the man was looking.



Letter from Isabelle: Is Jesus alive?

Dear Revd Glynn,

Is Jesus still alive?

Love from Isabelle.

Dear Isabelle,

The answer is no and yes. Let me explain.

Jesus was born about 2,012 years ago and he died about 1,979 years ago. He was a real man, made of real bones, skin, and flesh and blood. When he died all that real bones, skin and stuff died too. There is no real flesh and blood Jesus hiding in heaven or anywhere else.

However there is more to us, and more to Jesus, than just bones, skin, and flesh and blood. The most ‘real thing’ about Jesus was his love and his vision for how he wanted life to be. That ‘real thing’ lived on in his followers after he died. That ‘real thing’ still lives on in people who try to love as he did, and try to make the world a place similar to his vision.

This is what many people in the Church understand by the word resurrection. It wasn’t that the real bones, skin and stuff of Jesus came back to life and continued walking around in Palestine for the next so many years. Or that the real bones, skin and stuff of Jesus continues walking around on earth or up in the clouds somewhere. Rather resurrection is a way of talking about how the real love and vision of Jesus lives on within his followers, and sometimes even within people who aren’t his followers but love anyway.



On the subject of angels - Scene IV

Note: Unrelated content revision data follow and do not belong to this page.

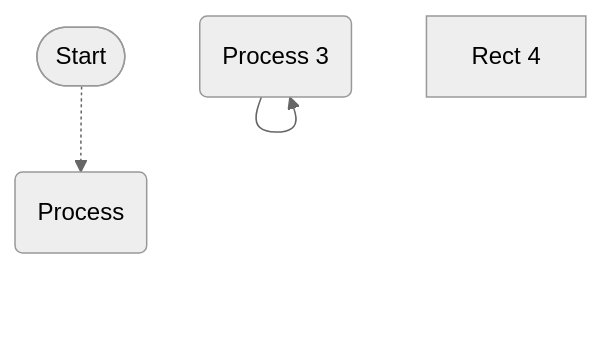
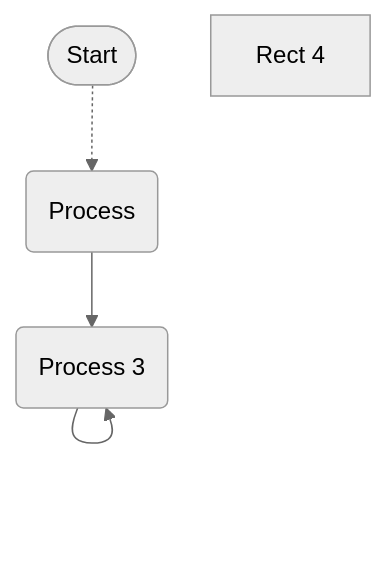
Before and after one commit to pingpm/mermaid_vault: the diagram in mmd/流程图_3c82e5dc-80e4-4b41-a50d-f90f98ff5790.mmd, drawn with Mermaid (neutral theme). The commit also changed 2 other files, not shown here.

Commit message:
Sync Mermaid Studio data (12 diagrams)

```diff
--- a/mmd/流程图_3c82e5dc-80e4-4b41-a50d-f90f98ff5790.mmd
+++ b/mmd/流程图_3c82e5dc-80e4-4b41-a50d-f90f98ff5790.mmd
@@ -1,7 +1,8 @@
 graph TD
   start(["Start"])
   1("Process")
   2b55b8de-e64f-48f1-a8b6-94cca48b33d2("Process 3")
   f836676b-fb2c-4936-a911-d066d325c8e0["Rect 4"]
   start -.-> 1
   2b55b8de-e64f-48f1-a8b6-94cca48b33d2 --> 2b55b8de-e64f-48f1-a8b6-94cca48b33d2
+  1 --> 2b55b8de-e64f-48f1-a8b6-94cca48b33d2
```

One of the things we know about Jesus and about the stories he told was that hospitality was important. The simple meal was spiritual. Unlike a number of the religious thinkers of his day it wasn’t so much what you ate but your attitude towards those you ate with, or to be precise those you refused to eat with. Jesus practised an open hospitality refusing to let the social, political, religious rules governing who should socialize with whom, govern the tables he sat at. In the minds of many he opened himself to disease, to heresy, to spiritual impurity, to violence, and to the damnation of his soul. It is hard to get our 21st century minds around the foreign parameters of 1st century Palestinian culture.

To follow Jesus is to be hospitable enough to be uncomfortable. Sometimes this means giving up your ‘seat’, your place of privilege, for a guest while you perch on the edge, uncomfortable and inconvenienced.

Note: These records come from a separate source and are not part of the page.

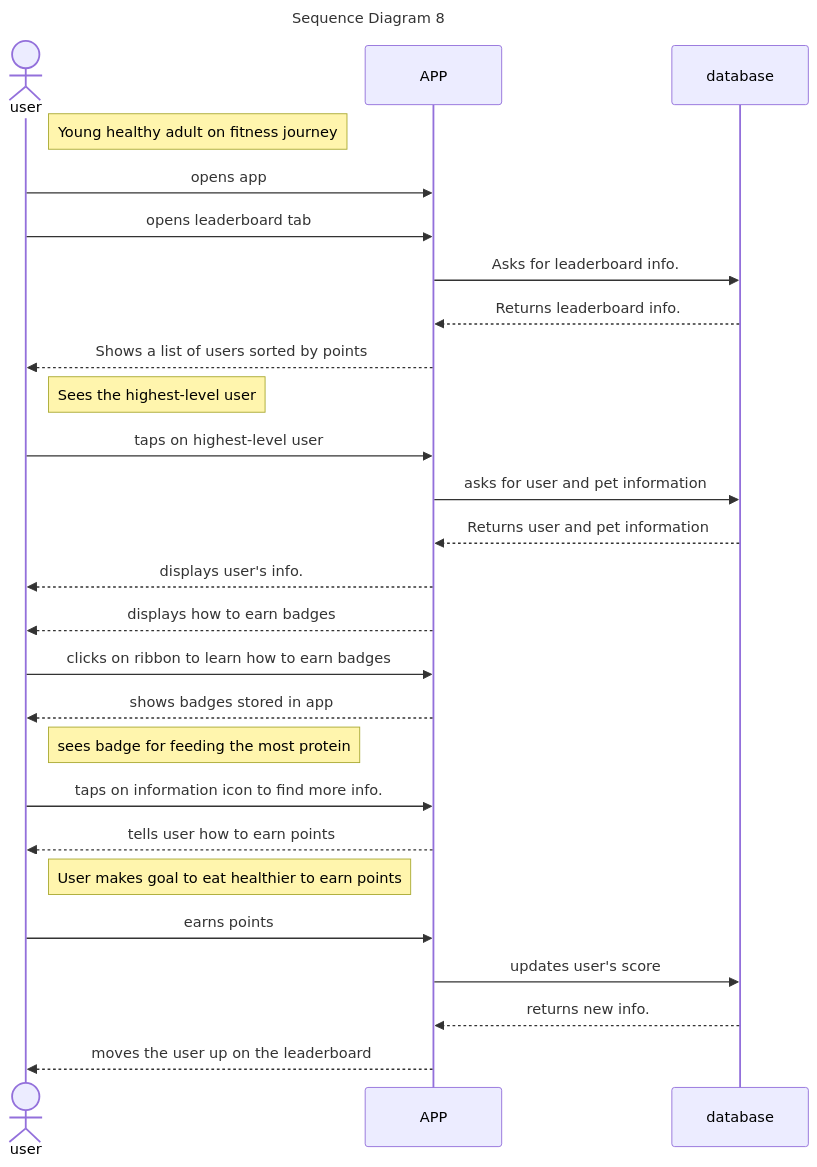
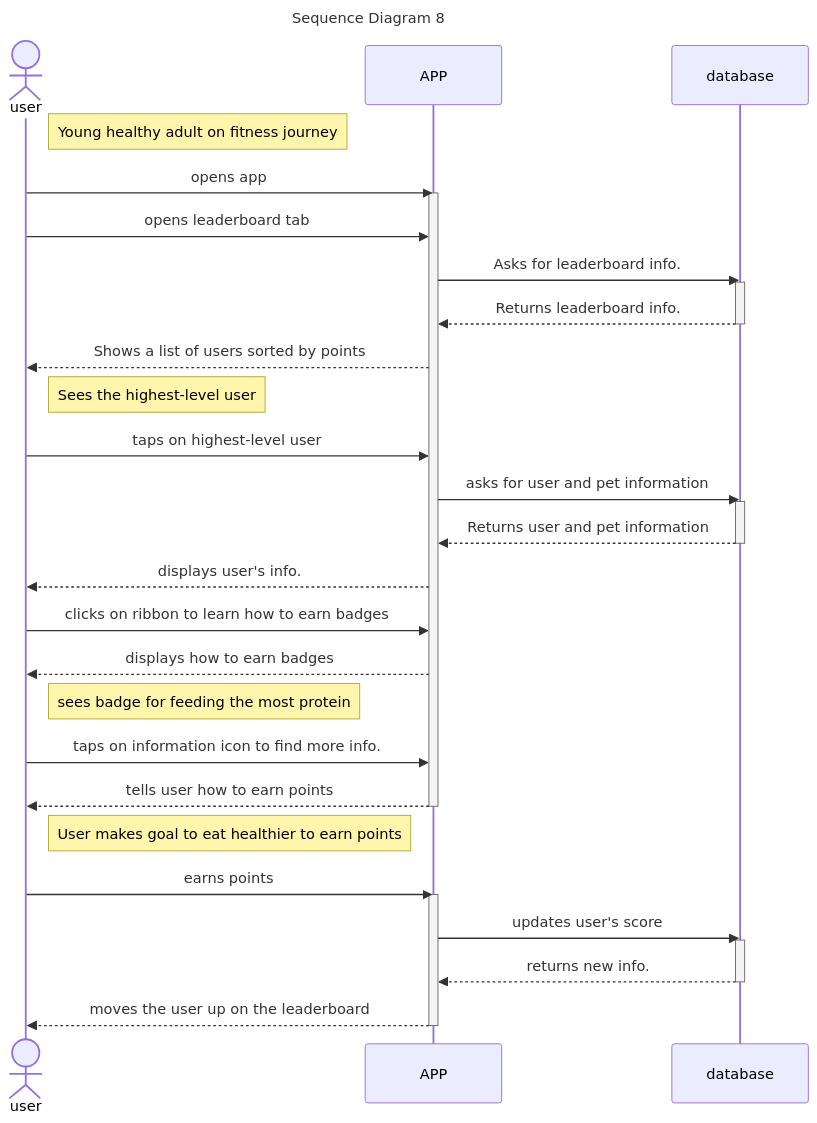
The eighth of 8 diagrams in documentation/docs/system-architecture/sequence-diagrams.md (Capstone-Projects-2023-Fall/project-ar-pet-pals), drawn with Mermaid before and after one commit. The commit also changed other lines of this file, not shown here.

Commit message:
edit sequence diagrams

````diff
--- a/documentation/docs/system-architecture/sequence-diagrams.md
+++ b/documentation/docs/system-architecture/sequence-diagrams.md
@@ -298,45 +349,47 @@
 ```mermaid
 sequenceDiagram
     title Sequence Diagram 8
 
     actor user
 
     Note right of user: Young healthy adult on fitness journey
 
     user->>APP: opens app
+    activate APP
     user->>APP: opens leaderboard tab
 
     APP->>database: Asks for leaderboard info.
+    activate database
     database-->>APP: Returns leaderboard info.
-
+    deactivate database
     APP-->>user: Shows a list of users sorted by points
 
     Note right of user: Sees the highest-level user
 
     user->>APP: taps on highest-level user
 
     APP->>database: asks for user and pet information
+    activate database
     database-->>APP: Returns user and pet information
-
+    deactivate database
     APP-->>user: displays user's info.
+    user->>APP: clicks on ribbon to learn how to earn badges
     APP-->>user: displays how to earn badges
-
-    user->>APP: clicks on ribbon to learn how to earn badges
-
-    APP-->>user: shows badges stored in app
 
     Note right of user: sees badge for feeding the most protein
 
     user->>APP: taps on information icon to find more info.
     APP-->>user: tells user how to earn points
-
+    deactivate APP
 
     Note right of user: User makes goal to eat healthier to earn points
 
     user->>APP: earns points
+    activate APP
     APP->>database: updates user's score
+    activate database
     database-->>APP: returns new info.
-
+    deactivate database
     APP-->>user: moves the user up on the leaderboard
-
+    deactivate APP
 ```
````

When I was a child my grandparents had a custom of always cooking enough so that one more person could sit at the meal table. You were never sure just who might turn up and need some food. There was always an angel, whether prince, peasant, or pauper, who might need entertaining.


On the subject of angels - Scene III

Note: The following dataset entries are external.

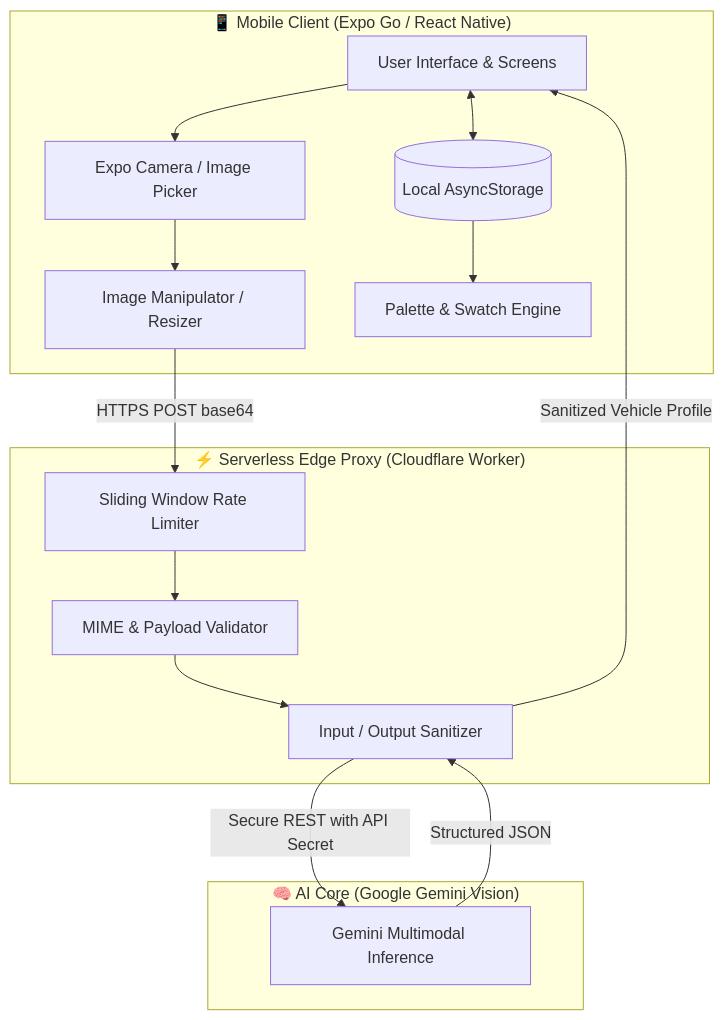
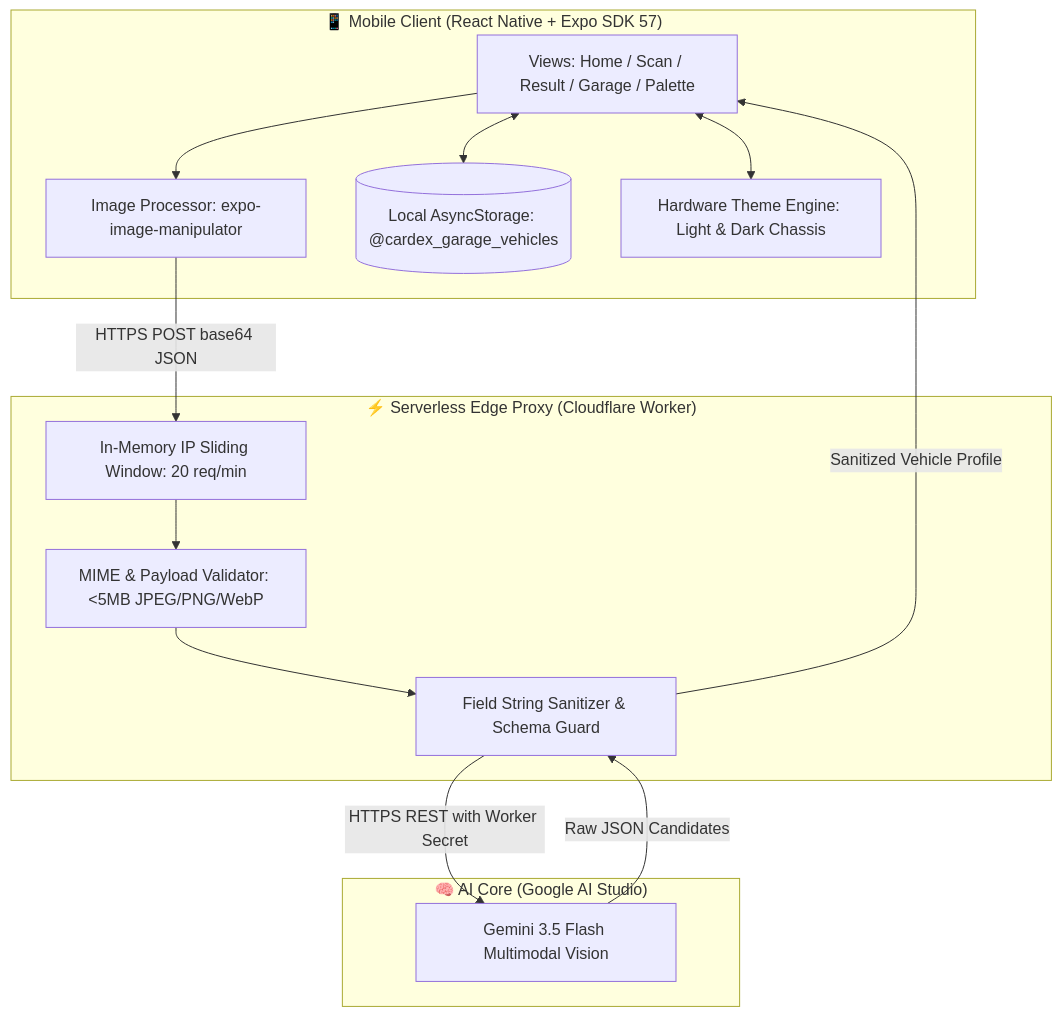
Before and after one commit to Suhaid11/CarDex: the second of 3 diagrams in README.md, drawn with Mermaid. The commit also changed other lines of this file and 5 other files, not shown here.

````diff
--- a/README.md
+++ b/README.md
@@ -90,31 +114,30 @@
 ```mermaid
 graph TB
-    subgraph Client ["📱 Mobile Client (Expo Go / React Native)"]
-        UI[User Interface & Screens]
-        CAM[Expo Camera / Image Picker]
-        PRE[Image Manipulator / Resizer]
-        STORE[(Local AsyncStorage)]
-        PAL[Palette & Swatch Engine]
+    subgraph Client ["📱 Mobile Client (React Native + Expo SDK 57)"]
+        UI[Views: Home / Scan / Result / Garage / Palette]
+        IMG_PROC[Image Processor: expo-image-manipulator]
+        STORAGE[(Local AsyncStorage: @cardex_garage_vehicles)]
+        THEME[Hardware Theme Engine: Light & Dark Chassis]
         
-        UI --> CAM --> PRE
-        UI <--> STORE
-        STORE --> PAL
+        UI <--> THEME
+        UI --> IMG_PROC
+        UI <--> STORAGE
     end
 
     subgraph Edge ["⚡ Serverless Edge Proxy (Cloudflare Worker)"]
-        RATELIMIT[Sliding Window Rate Limiter]
-        VALIDATE[MIME & Payload Validator]
-        SANITIZER[Input / Output Sanitizer]
+        RATELIMIT[In-Memory IP Sliding Window: 20 req/min]
+        VALIDATOR[MIME & Payload Validator: <5MB JPEG/PNG/WebP]
+        SANITIZER[Field String Sanitizer & Schema Guard]
         
-        RATELIMIT --> VALIDATE --> SANITIZER
+        RATELIMIT --> VALIDATOR --> SANITIZER
     end
 
-    subgraph AI ["🧠 AI Core (Google Gemini Vision)"]
-        GEMINI[Gemini Multimodal Inference]
+    subgraph AI ["🧠 AI Core (Google AI Studio)"]
+        VISION[Gemini 3.5 Flash Multimodal Vision]
     end
 
-    PRE -->|HTTPS POST base64| RATELIMIT
-    SANITIZER -->|Secure REST with API Secret| GEMINI
-    GEMINI -->|Structured JSON| SANITIZER
+    IMG_PROC -->|HTTPS POST base64 JSON| RATELIMIT
+    SANITIZER -->|HTTPS REST with Worker Secret| VISION
+    VISION -->|Raw JSON Candidates| SANITIZER
     SANITIZER -->|Sanitized Vehicle Profile| UI
 ```
````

‘Goodness’ can be used to describe pleasure. A meal superbly cooked, served on the verandah, with the company of old friends and a slow sunset receives the accolade. As do other pleasurable pastimes and events.

Such goodness is a sensation. It is pleasure. Goodness is trust in friends. Goodness is letting the beauty of earth envelope our soul. Goodness affects our being. It is all around us and it is spiritual, or should we say ‘angelic’.

I have a friend who watches a lot of sport, of all varieties. He looks for those moments when the blend of fluidity, skill, and magic takes ones breathe away. Those moments for him give substance to the word good. They are wonderful to watch. For those of us who have participated in sport we also know those moments. They keep us turning up to practice. There is a grace of movement that affects us spiritually.

Yet there is a goodness that transcends these sensuous and often spiritual moments of pleasure, friendship, beauty, movement and skill. There is a goodness that seems to be just beyond us, offering a bigger all-encompassing horizon. Occasionally we catch a glimpse of this among us. Like a light that comes on only for a few seconds it leaves us with the sense of potential. In those glimpses we sense a bigger, more generous world where everything might still be possible. This is goodness that lifts our vision as we imagine what society could be.


On the subject of Angels - Scene II

Edward Burne-Jones the artist once wrote: “The more discoveries science makes the more angels I shall paint.” His mission was to offset the negative influences of technology through the positive power of art. Of course science also can be creative and life-giving, and art can be destructive and life-sapping. But artists don’t like to acknowledge that.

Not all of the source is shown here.